Kenya’s national elections take place today, but the campaign may already have changed the country’s politics. Voters will decide whether to pick Martha Karua as their first female deputy president, and her candidacy has shifted the focus to women.

Analysts say Karua could convince the undecided that the presidential candidate on her ticket — Raila Odinga, a familiar face in Kenyan politics — could offer something new.
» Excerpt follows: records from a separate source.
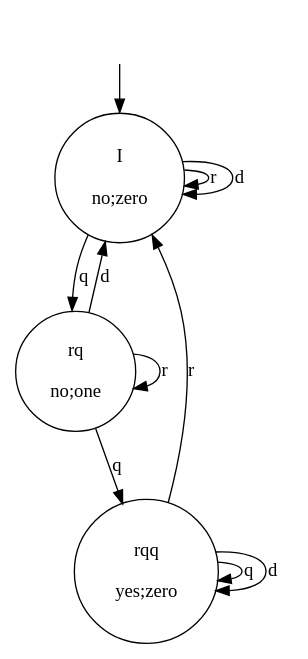
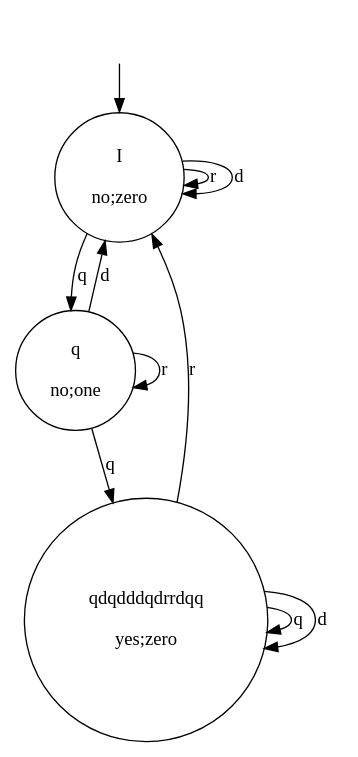
The diagram in lbtest_wrapper/files/configuration_http.dot (dr-aryone/microservice-lbtest), drawn with Graphviz before and after one commit. The commit also changed 14 other files, not shown here.

```diff
--- a/lbtest_wrapper/files/configuration_http.dot
+++ b/lbtest_wrapper/files/configuration_http.dot
@@ -1,15 +1,15 @@
 digraph finite_state_machine{
 randir = LR
 node[shape = circle];
 a[style = "invis"];
 a->"I\n\nno;zero";
-"rqq\n\nyes;zero"->"rqq\n\nyes;zero"	[label=q];
-"rqq\n\nyes;zero"->"I\n\nno;zero"	[label=r];
-"rqq\n\nyes;zero"->"rqq\n\nyes;zero"	[label=d];
-"I\n\nno;zero"->"rq\n\nno;one"	[label=q];
+"q\n\nno;one"->"qdqdddqdrrdqq\n\nyes;zero"	[label=q];
+"q\n\nno;one"->"q\n\nno;one"	[label=r];
+"q\n\nno;one"->"I\n\nno;zero"	[label=d];
+"qdqdddqdrrdqq\n\nyes;zero"->"qdqdddqdrrdqq\n\nyes;zero"	[label=q];
+"qdqdddqdrrdqq\n\nyes;zero"->"I\n\nno;zero"	[label=r];
+"qdqdddqdrrdqq\n\nyes;zero"->"qdqdddqdrrdqq\n\nyes;zero"	[label=d];
+"I\n\nno;zero"->"q\n\nno;one"	[label=q];
 "I\n\nno;zero"->"I\n\nno;zero"	[label=r];
 "I\n\nno;zero"->"I\n\nno;zero"	[label=d];
-"rq\n\nno;one"->"rqq\n\nyes;zero"	[label=q];
-"rq\n\nno;one"->"rq\n\nno;one"	[label=r];
-"rq\n\nno;one"->"I\n\nno;zero"	[label=d];
 }
```
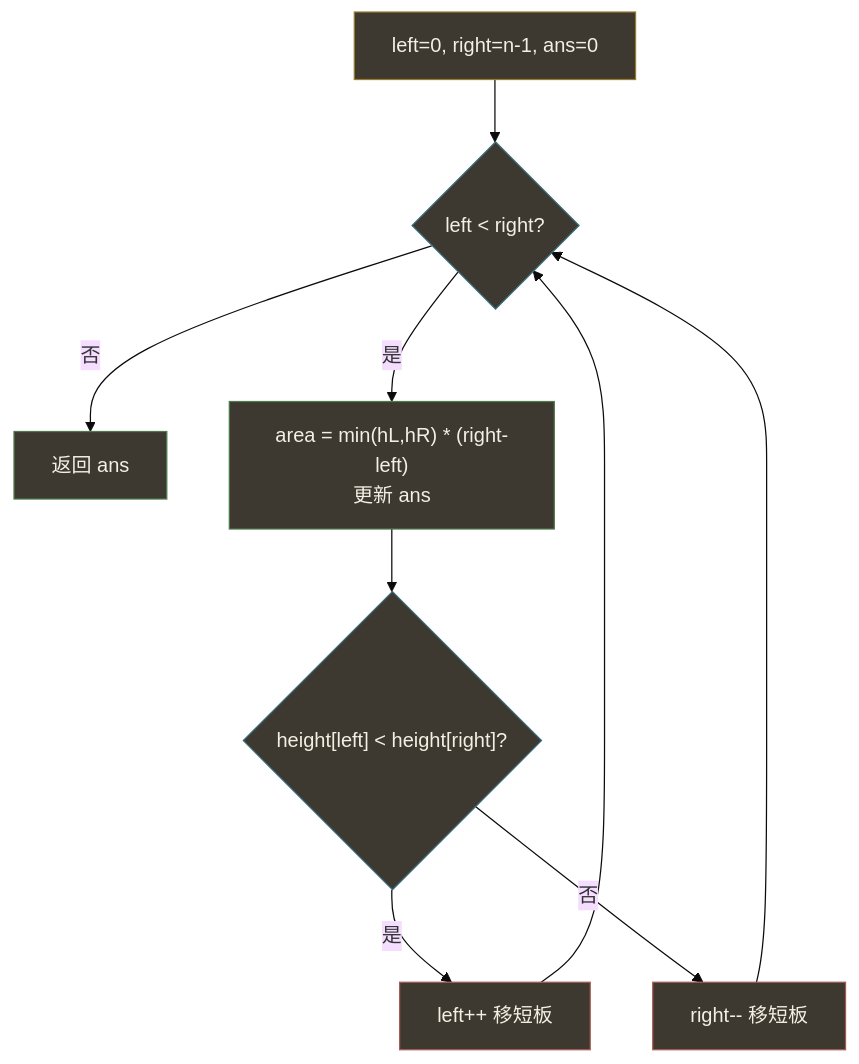
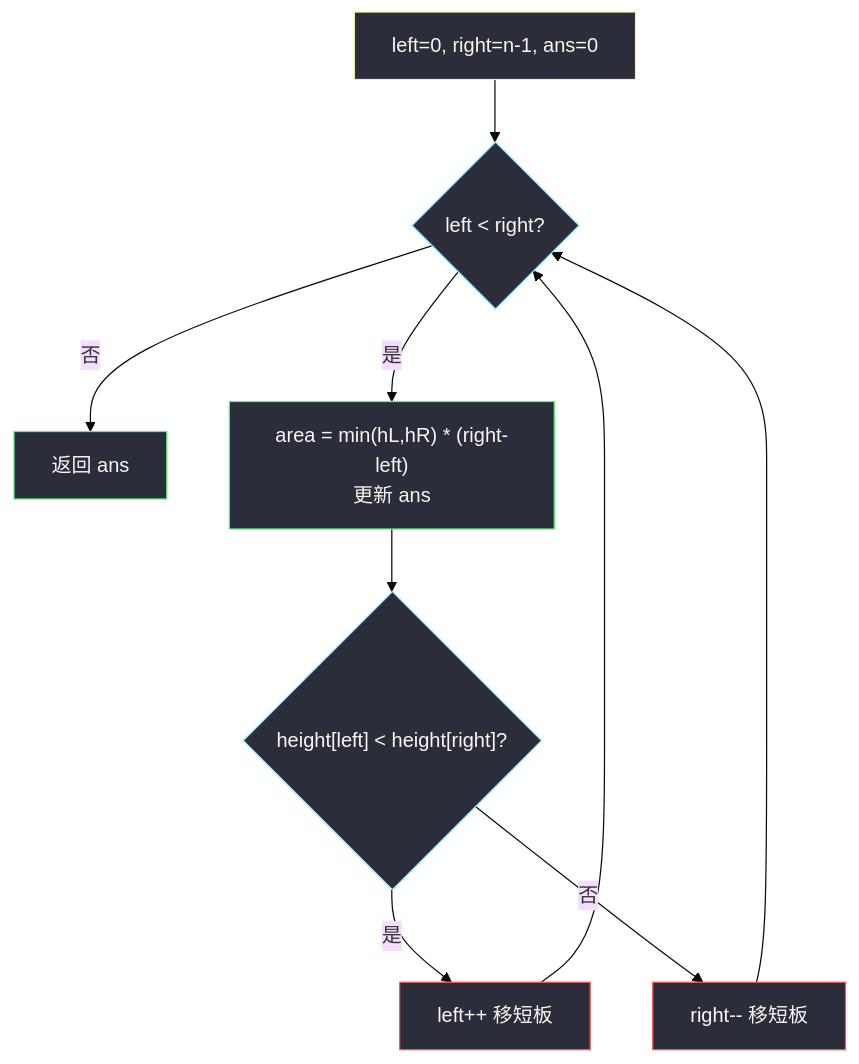
One commit to socoo123/algorithm_pratices_web changed the first of 3 diagrams in solutions/base/container-with-most-water.md. Above: the diagram before and after it, drawn with Mermaid (base theme). The commit also changed other lines of this file and 10 other files, not shown here.

First line of the commit message:
Fix Mermaid contrast on parchment theme and add #438 solution.

````diff
--- a/solutions/base/container-with-most-water.md
+++ b/solutions/base/container-with-most-water.md
@@ -105,19 +105,19 @@
 ```mermaid
 flowchart TD
     A["left=0, right=n-1, ans=0"] --> B{"left < right?"}
     B -->|"否"| Z["返回 ans"]
     B -->|"是"| C["area = min(hL,hR) * (right-left)<br/>更新 ans"]
     C --> D{"height[left] < height[right]?"}
     D -->|"是"| E["left++  移短板"]
     D -->|"否"| F["right-- 移短板"]
     E --> B
     F --> B
 
-    style A fill:#3d3830,stroke:#9a7b2e,color:#f4efe4
-    style B fill:#3d3830,stroke:#3a6b7c,color:#f4efe4
-    style C fill:#3d3830,stroke:#4f7a4e,color:#f4efe4
-    style D fill:#3d3830,stroke:#3a6b7c,color:#f4efe4
-    style E fill:#3d3830,stroke:#a85a52,color:#f4efe4
-    style F fill:#3d3830,stroke:#a85a52,color:#f4efe4
-    style Z fill:#3d3830,stroke:#4f7a4e,color:#f4efe4
+    style A fill:#2b2d3a,stroke:#f1fa8c,color:#f8f8f2
+    style B fill:#2b2d3a,stroke:#8be9fd,color:#f8f8f2
+    style C fill:#2b2d3a,stroke:#50fa7b,color:#f8f8f2
+    style D fill:#2b2d3a,stroke:#8be9fd,color:#f8f8f2
+    style E fill:#2b2d3a,stroke:#ff5555,color:#f8f8f2
+    style F fill:#2b2d3a,stroke:#ff5555,color:#f8f8f2
+    style Z fill:#2b2d3a,stroke:#50fa7b,color:#f8f8f2
 ```
````
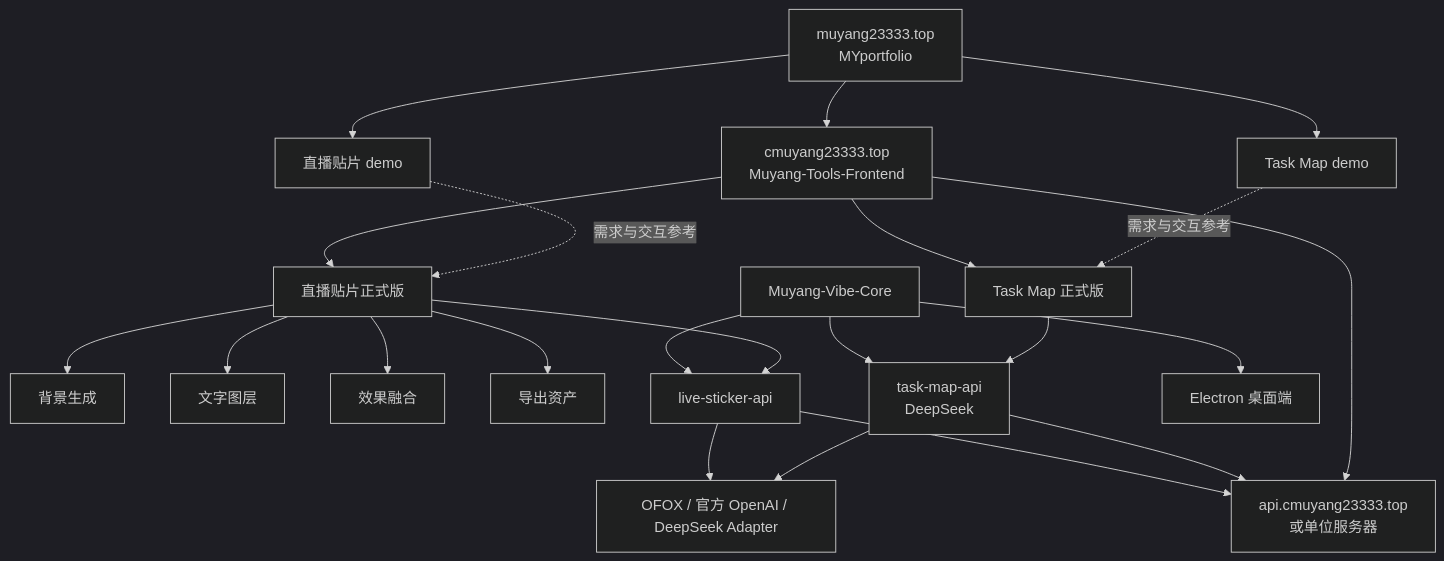
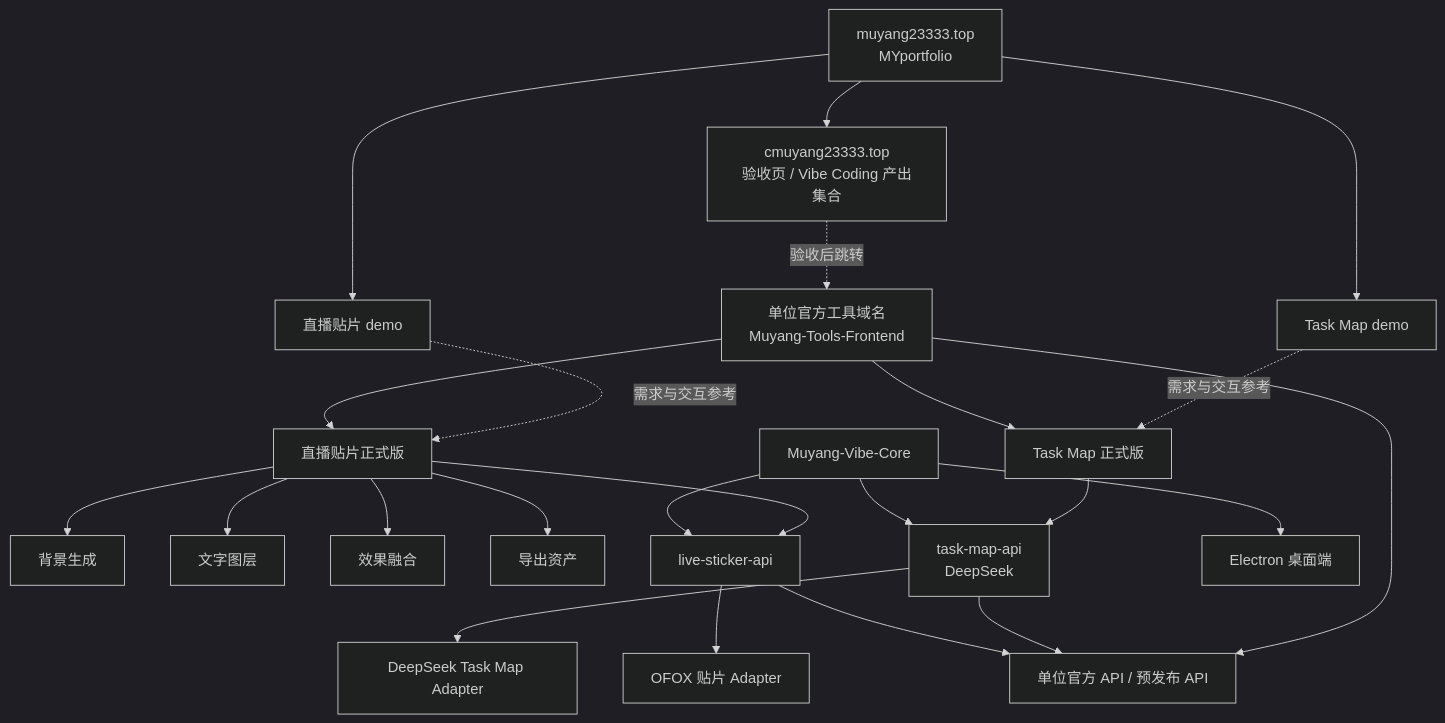
One commit to akdddddcccc/Muyang-Vibe-Core changed the second of 2 diagrams in docs/architecture-overview.md. Above: the diagram before and after it, drawn with Mermaid (dark theme). The commit also changed other lines of this file and 6 other files, not shown here.

````diff
--- a/docs/architecture-overview.md
+++ b/docs/architecture-overview.md
@@ -24,41 +24,44 @@
 ```mermaid
 flowchart TB
   Portfolio["muyang23333.top<br/>MYportfolio"]
   TaskDemo["Task Map demo"]
   StickerDemo["直播贴片 demo"]
-  Tools["cmuyang23333.top<br/>Muyang-Tools-Frontend"]
+  Acceptance["cmuyang23333.top<br/>验收页 / Vibe Coding 产出集合"]
+  Tools["单位官方工具域名<br/>Muyang-Tools-Frontend"]
   TaskProduct["Task Map 正式版"]
   StickerProduct["直播贴片正式版"]
   Background["背景生成"]
   Typography["文字图层"]
   Composition["效果融合"]
   Export["导出资产"]
   Core["Muyang-Vibe-Core"]
   TaskApi["task-map-api<br/>DeepSeek"]
   StickerApi["live-sticker-api"]
-  Adapters["OFOX / 官方 OpenAI / DeepSeek Adapter"]
+  StickerAdapter["OFOX 贴片 Adapter"]
+  TaskAdapter["DeepSeek Task Map Adapter"]
   Desktop["Electron 桌面端"]
-  Api["api.cmuyang23333.top<br/>或单位服务器"]
+  Api["单位官方 API / 预发布 API"]
 
   Portfolio --> TaskDemo
   Portfolio --> StickerDemo
-  Portfolio --> Tools
+  Portfolio --> Acceptance
   TaskDemo -. "需求与交互参考" .-> TaskProduct
   StickerDemo -. "需求与交互参考" .-> StickerProduct
+  Acceptance -. "验收后跳转" .-> Tools
   Tools --> TaskProduct
   Tools --> StickerProduct
   StickerProduct --> Background
   StickerProduct --> Typography
   StickerProduct --> Composition
   StickerProduct --> Export
   TaskProduct --> TaskApi
   StickerProduct --> StickerApi
-  TaskApi --> Adapters
-  StickerApi --> Adapters
+  TaskApi --> TaskAdapter
+  StickerApi --> StickerAdapter
   Core --> TaskApi
   Core --> StickerApi
   Core --> Desktop
   Tools --> Api
   TaskApi --> Api
   StickerApi --> Api
 ```
````
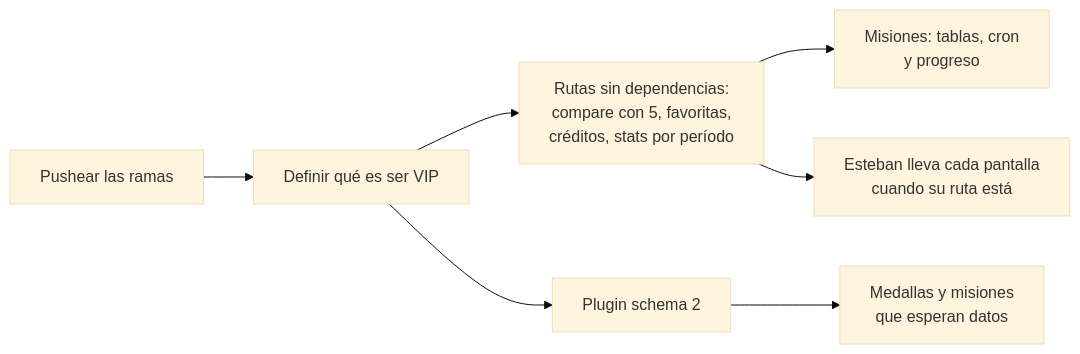
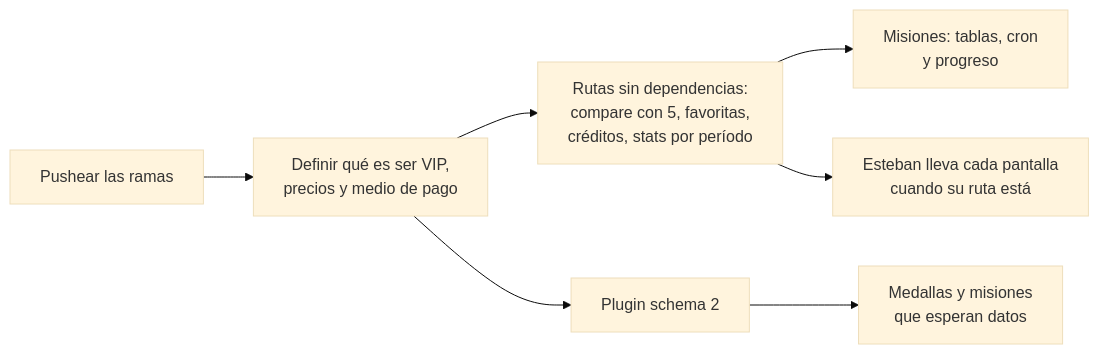
Before and after one commit to mchssj/v34frag: the diagram in docs/RESUMEN_PROTOTIPOS_VIP.md, drawn with Mermaid (base theme). The commit also changed other lines of this file and 2 other files, not shown here.

Commit message:
docs(bitacora): página Hacete VIP y configs de los jugadores

````diff
--- a/docs/RESUMEN_PROTOTIPOS_VIP.md
+++ b/docs/RESUMEN_PROTOTIPOS_VIP.md
@@ -127,9 +136,9 @@
 ```mermaid
 flowchart LR
-  P[Pushear las ramas] --> A[Definir qué es ser VIP]
+  P[Pushear las ramas] --> A[Definir qué es ser VIP,<br/>precios y medio de pago]
   A --> B[Rutas sin dependencias:<br/>compare con 5, favoritas,<br/>créditos, stats por período]
   B --> C[Misiones: tablas, cron<br/>y progreso]
   A --> D[Plugin schema 2]
   D --> E[Medallas y misiones<br/>que esperan datos]
   B --> F[Esteban lleva cada pantalla<br/>cuando su ruta está]
 ```
````
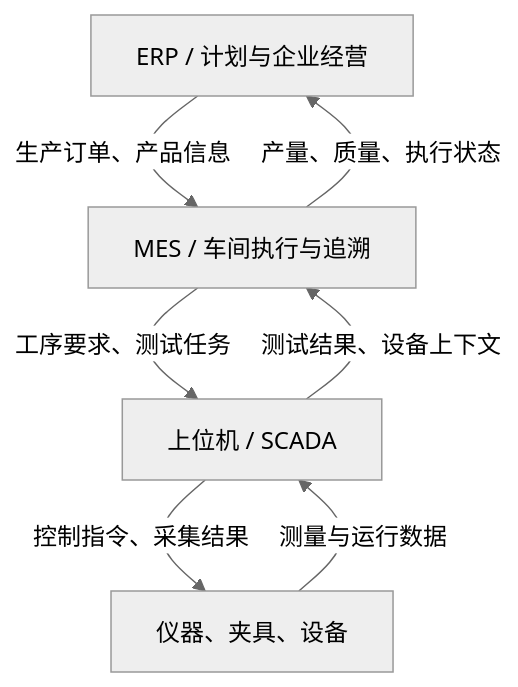
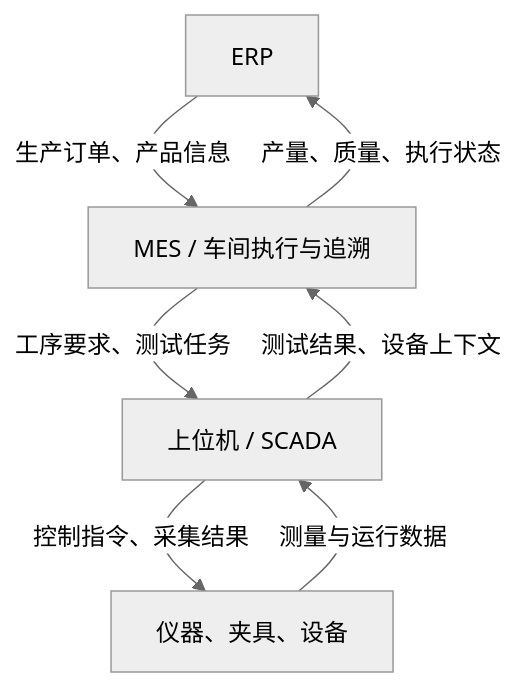
One commit to JacobLiou/MES-Thinking changed the first of 5 diagrams in doc/MES业务系统学习/MES系统概览学习.md. Above: the diagram before and after it, drawn with Mermaid (neutral theme). The commit also changed other lines of this file and 34 other files, not shown here.

````diff
--- a/doc/MES业务系统学习/MES系统概览学习.md
+++ b/doc/MES业务系统学习/MES系统概览学习.md
@@ -87,9 +35,9 @@
 ```mermaid
 flowchart TD
-	ERP[ERP / 计划与企业经营] -->|生产订单、产品信息| MES[MES / 车间执行与追溯]
+	ERP -->|生产订单、产品信息| MES[MES / 车间执行与追溯]
 	MES -->|工序要求、测试任务| HOST[上位机 / SCADA]
 	HOST -->|控制指令、采集结果| EQUIP[仪器、夹具、设备]
 	EQUIP -->|测量与运行数据| HOST
 	HOST -->|测试结果、设备上下文| MES
 	MES -->|产量、质量、执行状态| ERP
 ```
````
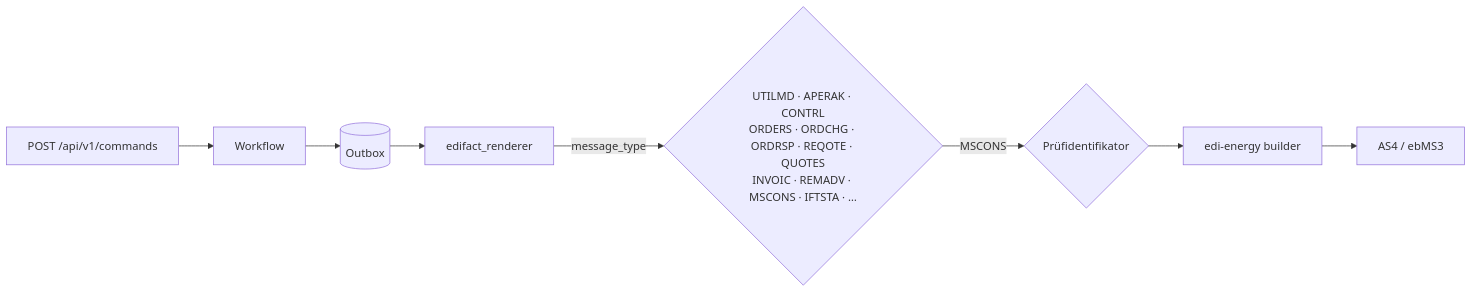
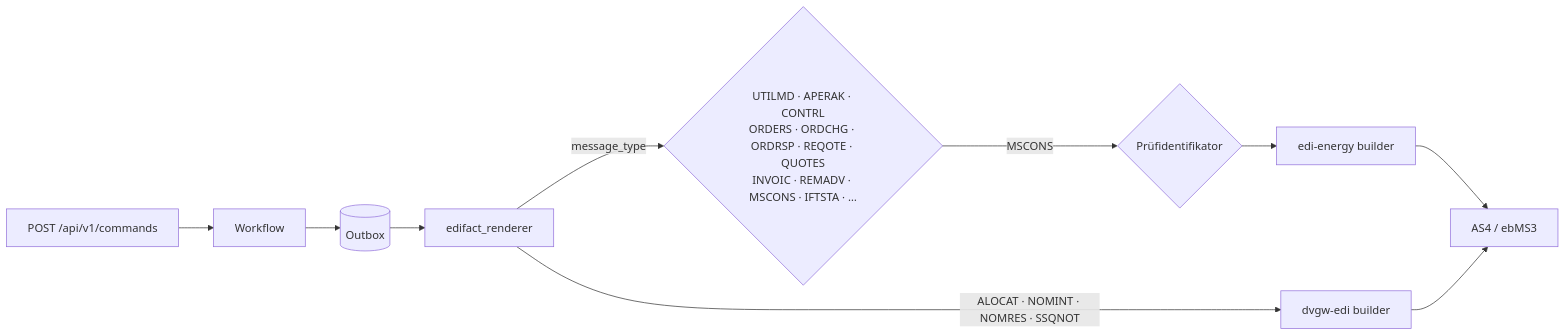
One commit to hupe1980/mako changed the third of 4 diagrams in site/content/docs/services/makod.md. Above: the diagram before and after it, drawn with Mermaid. The commit also changed other lines of this file and 767 other files, not shown here.

````diff
--- a/site/content/docs/services/makod.md
+++ b/site/content/docs/services/makod.md
@@ -2129,10 +2136,12 @@
 ```mermaid
 flowchart LR
     cmd["POST /api/v1/commands"] --> wf["Workflow"]
     wf --> ob[("Outbox")]
     ob --> r["edifact_renderer"]
     r -->|"message_type"| mt{"UTILMD · APERAK · CONTRL<br/>ORDERS · ORDCHG · ORDRSP · REQOTE · QUOTES<br/>INVOIC · REMADV · MSCONS · IFTSTA · …"}
+    r -->|"ALOCAT · NOMINT · NOMRES · SSQNOT"| d["dvgw-edi builder"]
     mt -->|"MSCONS"| pid{"Prüfidentifikator"}
     pid --> b["edi-energy builder"]
     b --> as4["AS4 / ebMS3"]
+    d --> as4
 ```
````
Karua is also part of the Kenyan political establishment, but her strong anticorruption track record counts in her favor.

“These polls have seen much greater awareness and mainstreaming of women’s participation, in higher numbers and at many more levels,” said Njoki Ngumi, a social commentator who’s part of the Nest Collective, an art collective in Nairobi.

With a third of Kenyan households headed by women, Ngumi says she hopes the conversation around the election will begin to create an “honest or caring awareness of women’s lived experiences” among Kenyans. — Lynsey Chutel, a Briefings writer based in Johannesburg.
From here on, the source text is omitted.